Several dozen communities in central and eastern Massachusetts are facing state-imposed water use restrictions this summer. But only a handful of cities and town in the western part of the state are under these constraints.
A caller to Westfield’s water department is greeted with a friendly reminder about when residents can use water for non-essential activities.
Westfield’s water restriction is due to the Granville Reservoir being off-line for repairs. Things like car washing and lawn watering are only allowed on certain days at specific times. Violators can be fined.
In some other parts of Massachusetts, the state is imposing these kinds of rules. When a river or stream gets too low, restrictions can go into effect.
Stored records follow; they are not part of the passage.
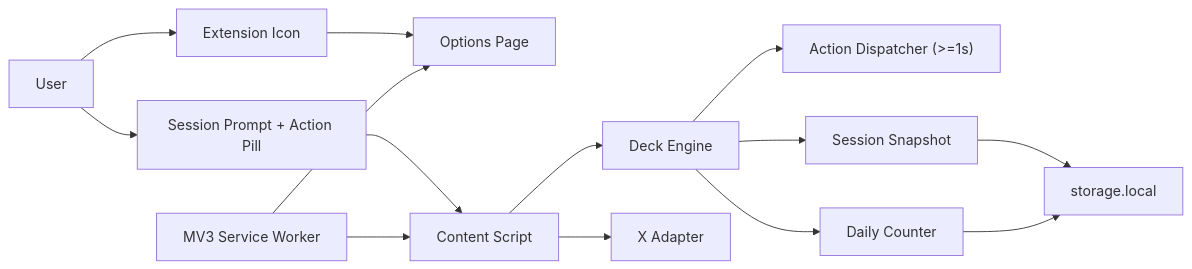
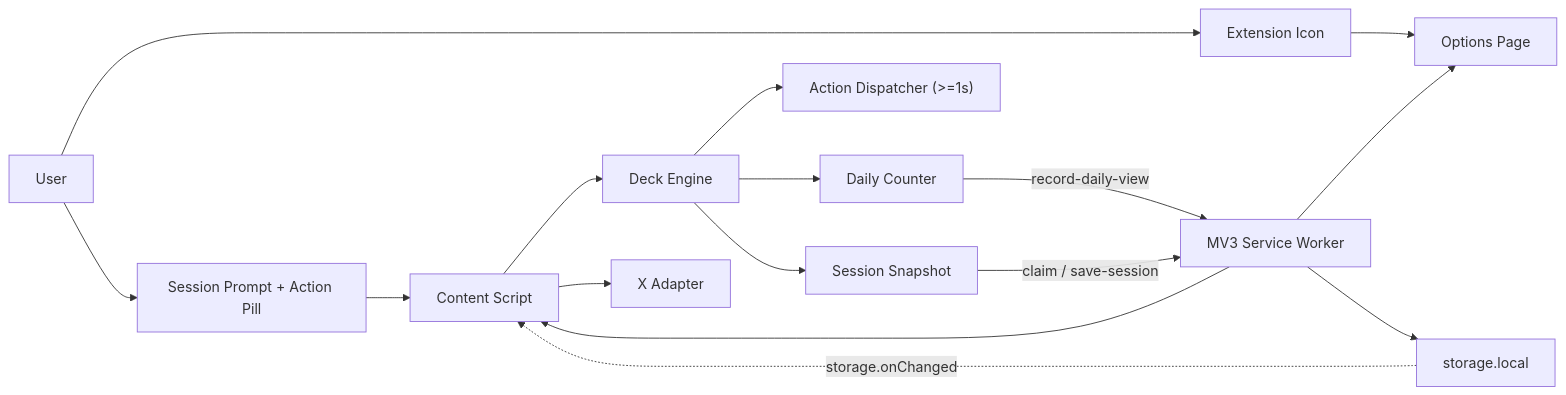
One commit to makeavish/FocusDeck changed the first of 2 diagrams in docs/architecture.md. Above: the diagram before and after it, drawn with Mermaid. The commit also changed other lines of this file and 43 other files, not shown here.

````diff
--- a/docs/architecture.md
+++ b/docs/architecture.md
@@ -9,16 +9,18 @@
 ```mermaid
 flowchart LR
     User["User"] --> Toolbar["Extension Icon"]
     Toolbar --> Settings["Options Page"]
     User --> Overlay["Session Prompt + Action Pill"]
     Overlay --> CS["Content Script"]
     BG["MV3 Service Worker"] --> Settings
     BG --> CS
     CS --> Engine["Deck Engine"]
     CS --> XAdapter["X Adapter"]
     Engine --> Dispatcher["Action Dispatcher (>=1s)"]
     Engine --> Daily["Daily Counter"]
     Engine --> Snapshot["Session Snapshot"]
-    Snapshot --> LocalStore["storage.local"]
-    Daily --> LocalStore
+    Daily -->|record-daily-view| BG
+    Snapshot -->|claim / save-session| BG
+    BG --> LocalStore["storage.local"]
+    LocalStore -.->|storage.onChanged| CS
 ```
````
Duane Levangie of the state’s Department of Environmental Protection says it isn’t always about a drinking water shortage.
“It’s in the interest of protecting the resources, particularly fish and aquatic resources, and even perhaps recreational uses in our rivers and streams,” Levangie says.
Levangie says communities can also enforce these restrictions on their own as a proactive measure.